■ **WORK ITEM**: Once the line containing "Before and after one commit to rogergrubb/braincandy-website, a" is found in the entries below, reproduce it and every line after it, stopping at and including the line containing "Implement a loan"; reproduce nothing else, and keep each line exact.
═════ DATASET RECORDS ═════
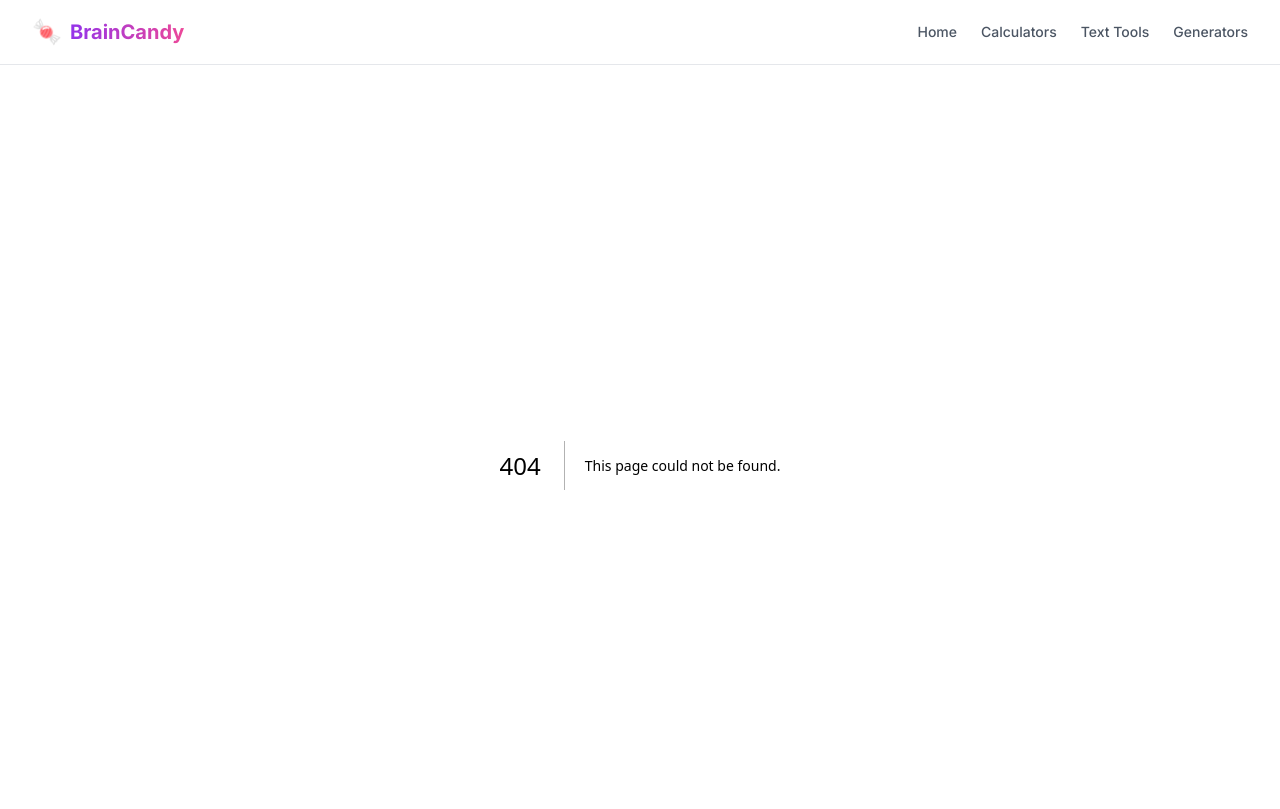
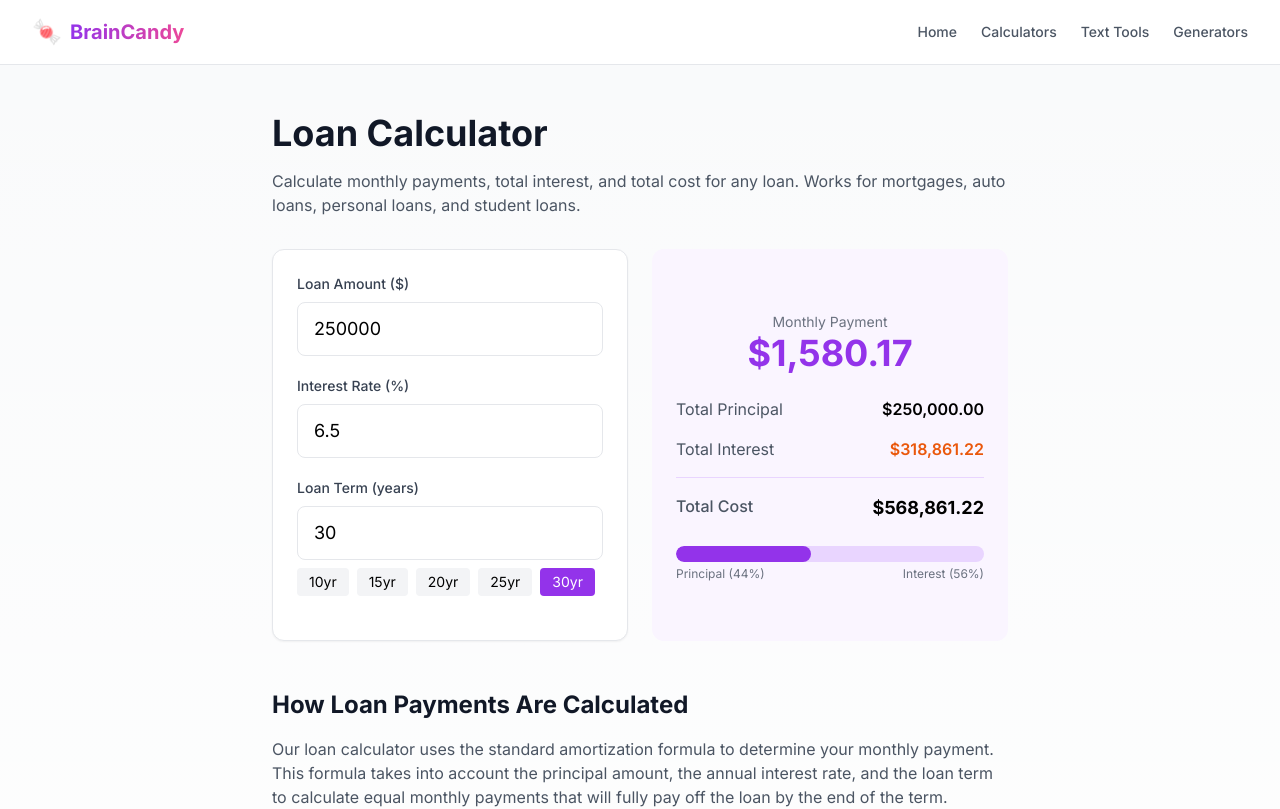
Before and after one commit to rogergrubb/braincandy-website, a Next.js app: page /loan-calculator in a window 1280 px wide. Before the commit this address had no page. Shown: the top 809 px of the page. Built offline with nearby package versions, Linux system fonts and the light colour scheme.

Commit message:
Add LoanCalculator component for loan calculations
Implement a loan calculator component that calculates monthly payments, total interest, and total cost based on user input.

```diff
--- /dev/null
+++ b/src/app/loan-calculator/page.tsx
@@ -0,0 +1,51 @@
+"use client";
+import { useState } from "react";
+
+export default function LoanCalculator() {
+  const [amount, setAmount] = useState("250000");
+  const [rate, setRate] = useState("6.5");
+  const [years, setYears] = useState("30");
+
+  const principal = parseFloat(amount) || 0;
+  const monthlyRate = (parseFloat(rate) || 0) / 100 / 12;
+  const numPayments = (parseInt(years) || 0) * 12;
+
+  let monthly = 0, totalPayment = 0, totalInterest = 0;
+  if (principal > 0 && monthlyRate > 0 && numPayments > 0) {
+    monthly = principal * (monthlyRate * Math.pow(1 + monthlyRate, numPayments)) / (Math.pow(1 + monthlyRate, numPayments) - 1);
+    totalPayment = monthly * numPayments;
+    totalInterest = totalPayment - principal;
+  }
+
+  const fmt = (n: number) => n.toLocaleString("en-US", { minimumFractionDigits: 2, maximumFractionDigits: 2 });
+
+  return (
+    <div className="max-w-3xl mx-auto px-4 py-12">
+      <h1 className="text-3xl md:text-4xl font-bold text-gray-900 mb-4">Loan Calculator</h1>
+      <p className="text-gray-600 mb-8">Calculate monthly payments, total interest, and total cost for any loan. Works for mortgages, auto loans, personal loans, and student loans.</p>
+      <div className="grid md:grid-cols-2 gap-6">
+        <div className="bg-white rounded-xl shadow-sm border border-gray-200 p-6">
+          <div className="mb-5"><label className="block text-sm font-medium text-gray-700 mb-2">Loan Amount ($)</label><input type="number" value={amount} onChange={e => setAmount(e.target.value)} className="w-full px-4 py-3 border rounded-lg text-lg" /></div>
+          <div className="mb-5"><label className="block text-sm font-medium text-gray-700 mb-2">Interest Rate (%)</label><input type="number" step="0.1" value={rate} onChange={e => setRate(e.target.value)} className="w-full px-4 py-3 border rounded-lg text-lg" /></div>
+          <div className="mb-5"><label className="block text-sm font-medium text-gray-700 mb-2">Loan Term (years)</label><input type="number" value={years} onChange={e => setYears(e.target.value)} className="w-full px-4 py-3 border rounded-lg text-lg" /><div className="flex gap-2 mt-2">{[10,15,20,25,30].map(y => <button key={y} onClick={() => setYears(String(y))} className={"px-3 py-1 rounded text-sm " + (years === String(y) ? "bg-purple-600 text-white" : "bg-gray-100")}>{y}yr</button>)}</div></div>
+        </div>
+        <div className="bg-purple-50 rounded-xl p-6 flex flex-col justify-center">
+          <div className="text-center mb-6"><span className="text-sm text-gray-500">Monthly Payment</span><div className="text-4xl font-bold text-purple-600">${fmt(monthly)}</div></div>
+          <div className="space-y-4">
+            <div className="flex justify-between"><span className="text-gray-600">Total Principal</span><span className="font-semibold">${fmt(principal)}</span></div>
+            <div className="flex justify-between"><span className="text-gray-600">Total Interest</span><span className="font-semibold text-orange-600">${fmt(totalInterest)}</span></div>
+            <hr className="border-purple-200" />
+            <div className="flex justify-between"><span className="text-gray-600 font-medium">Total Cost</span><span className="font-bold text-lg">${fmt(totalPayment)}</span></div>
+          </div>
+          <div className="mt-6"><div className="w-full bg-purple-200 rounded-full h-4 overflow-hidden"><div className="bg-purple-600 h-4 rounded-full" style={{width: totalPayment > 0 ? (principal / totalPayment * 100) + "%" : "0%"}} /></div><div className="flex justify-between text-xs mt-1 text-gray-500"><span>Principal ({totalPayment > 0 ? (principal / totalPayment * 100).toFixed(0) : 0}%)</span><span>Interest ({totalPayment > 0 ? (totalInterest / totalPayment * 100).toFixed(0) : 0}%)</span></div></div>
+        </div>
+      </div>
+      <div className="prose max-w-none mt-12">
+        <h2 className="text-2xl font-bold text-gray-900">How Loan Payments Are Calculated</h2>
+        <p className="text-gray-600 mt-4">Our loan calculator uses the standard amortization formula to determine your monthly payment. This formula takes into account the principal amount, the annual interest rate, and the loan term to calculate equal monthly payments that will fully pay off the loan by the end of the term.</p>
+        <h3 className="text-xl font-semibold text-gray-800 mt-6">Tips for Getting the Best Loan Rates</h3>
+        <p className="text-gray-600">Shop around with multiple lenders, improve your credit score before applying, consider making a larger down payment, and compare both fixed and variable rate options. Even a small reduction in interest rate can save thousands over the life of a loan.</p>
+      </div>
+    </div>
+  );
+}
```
═════
═════ DATASET RECORDS ═════
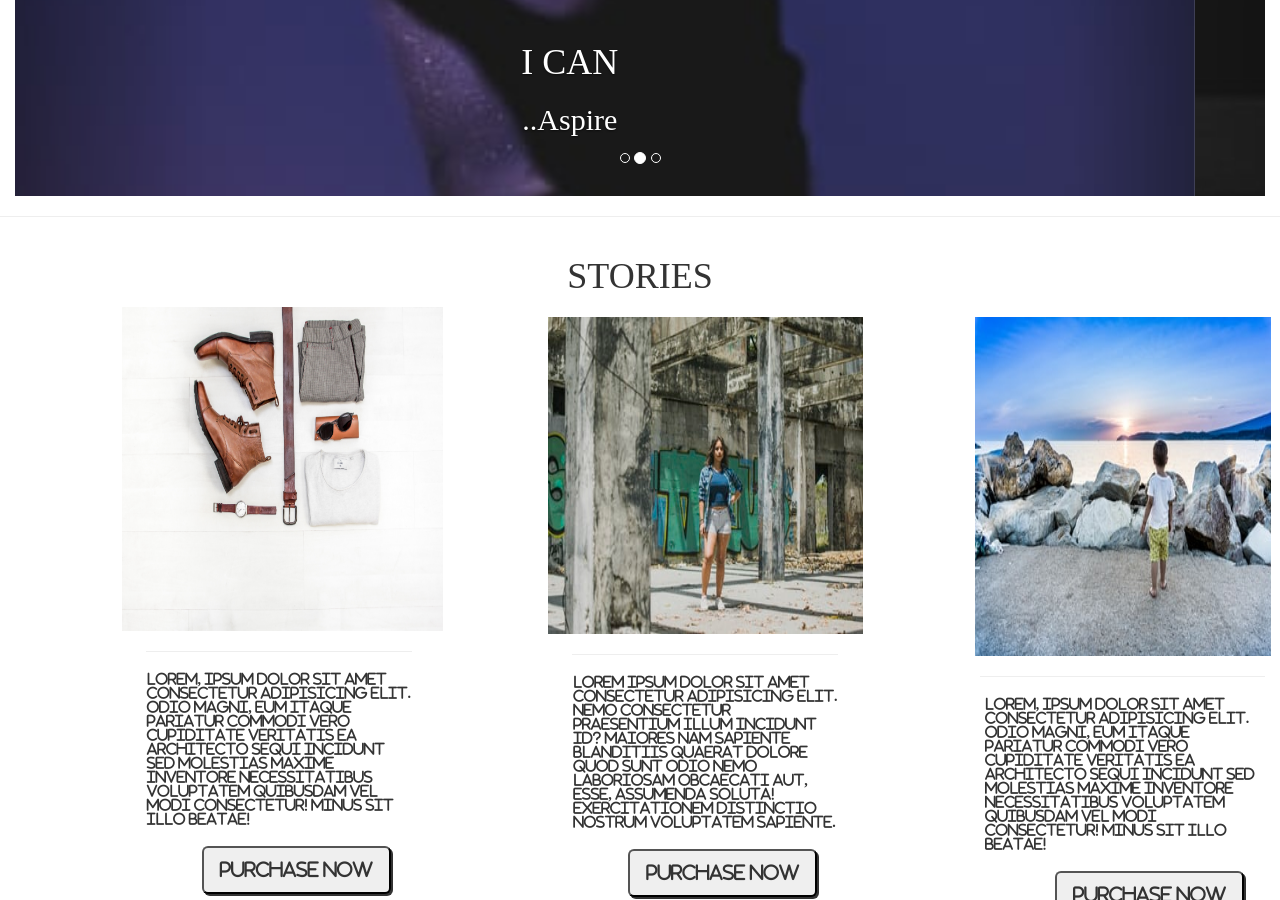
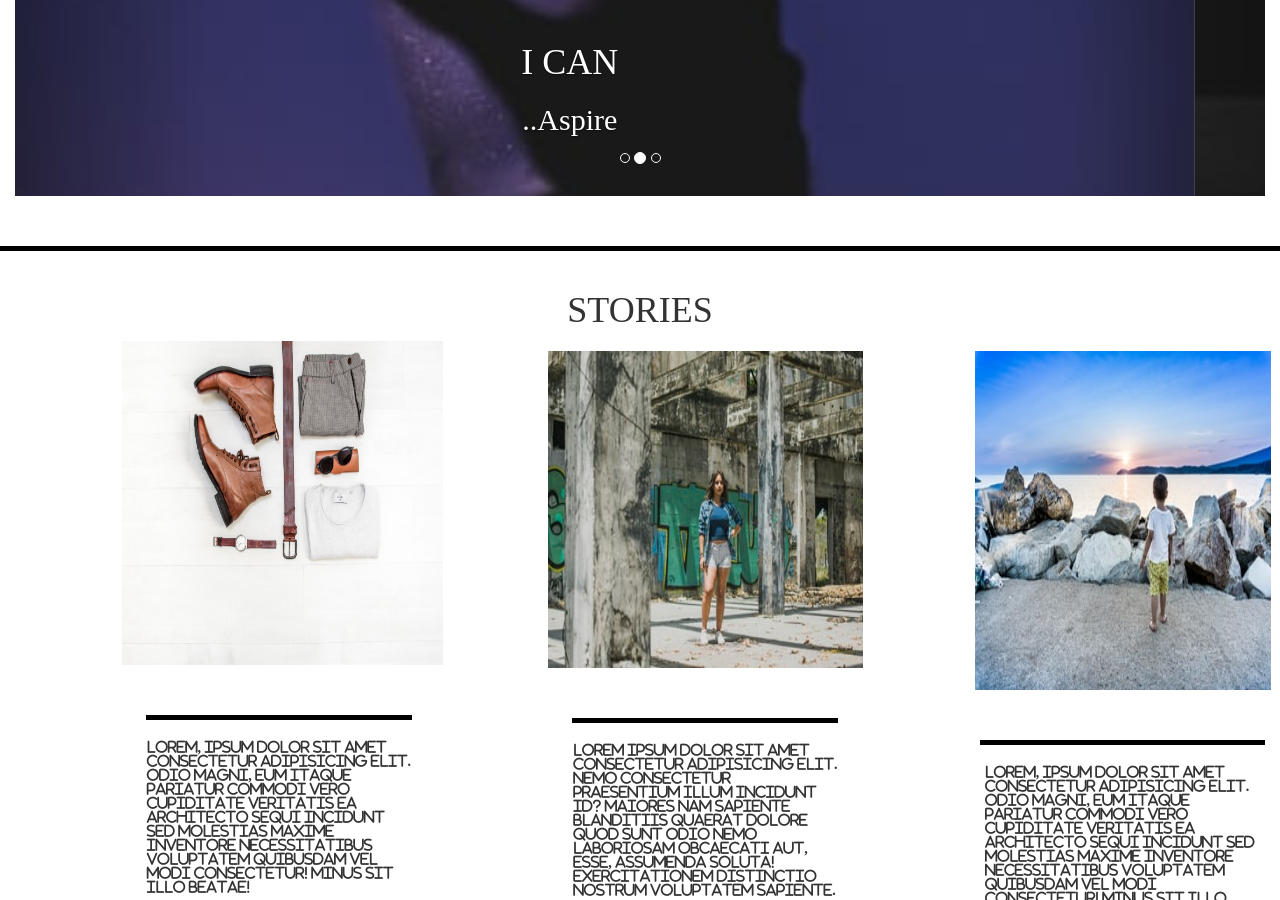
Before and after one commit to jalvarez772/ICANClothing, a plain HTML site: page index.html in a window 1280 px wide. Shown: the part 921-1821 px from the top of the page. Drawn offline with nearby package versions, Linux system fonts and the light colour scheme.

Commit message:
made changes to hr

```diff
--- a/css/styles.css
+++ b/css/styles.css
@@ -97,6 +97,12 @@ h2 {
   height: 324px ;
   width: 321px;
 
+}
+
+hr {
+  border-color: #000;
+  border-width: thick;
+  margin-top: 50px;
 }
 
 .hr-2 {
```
═════
═════ DATASET RECORDS ═════
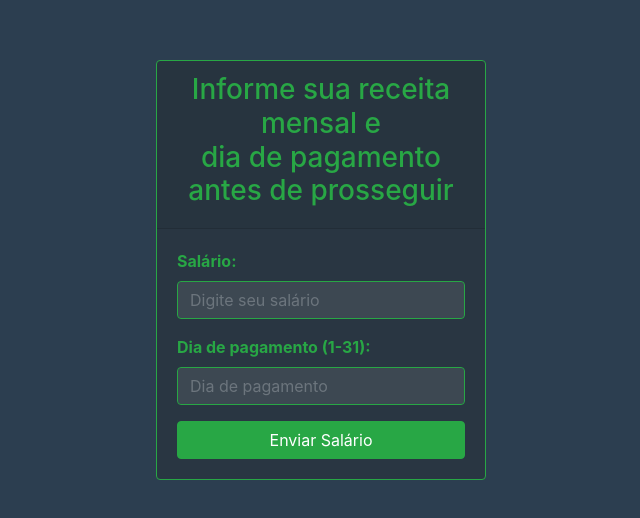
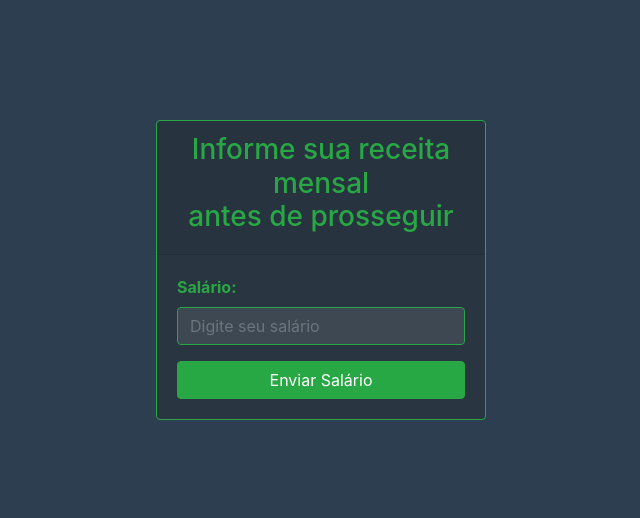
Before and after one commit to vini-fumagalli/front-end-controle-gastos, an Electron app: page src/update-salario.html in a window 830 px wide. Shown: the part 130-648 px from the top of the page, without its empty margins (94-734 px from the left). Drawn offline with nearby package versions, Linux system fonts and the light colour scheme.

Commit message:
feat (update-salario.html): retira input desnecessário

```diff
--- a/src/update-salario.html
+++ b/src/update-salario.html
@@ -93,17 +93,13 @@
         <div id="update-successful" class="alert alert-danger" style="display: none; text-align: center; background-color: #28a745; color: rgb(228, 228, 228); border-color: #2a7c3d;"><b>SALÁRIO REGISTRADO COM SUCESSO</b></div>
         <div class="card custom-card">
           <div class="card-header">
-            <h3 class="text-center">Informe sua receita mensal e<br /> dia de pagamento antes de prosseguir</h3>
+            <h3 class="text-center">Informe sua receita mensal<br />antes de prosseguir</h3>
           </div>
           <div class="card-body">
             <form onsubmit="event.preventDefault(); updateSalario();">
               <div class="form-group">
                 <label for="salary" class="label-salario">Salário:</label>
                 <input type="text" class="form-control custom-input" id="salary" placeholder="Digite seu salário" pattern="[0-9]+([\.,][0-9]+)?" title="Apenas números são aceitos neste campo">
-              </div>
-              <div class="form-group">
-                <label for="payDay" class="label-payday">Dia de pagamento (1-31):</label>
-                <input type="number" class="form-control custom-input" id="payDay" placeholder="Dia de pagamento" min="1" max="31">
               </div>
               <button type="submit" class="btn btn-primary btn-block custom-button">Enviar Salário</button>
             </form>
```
═════
■ **SOLUTION FOR THIS EXERCISE**:
Before and after one commit to rogergrubb/braincandy-website, a Next.js app: page /loan-calculator in a window 1280 px wide. Before the commit this address had no page. Shown: the top 809 px of the page. Built offline with nearby package versions, Linux system fonts and the light colour scheme.

Commit message:
Add LoanCalculator component for loan calculations
Implement a loan calculator component that calculates monthly payments, total interest, and total cost based on user input.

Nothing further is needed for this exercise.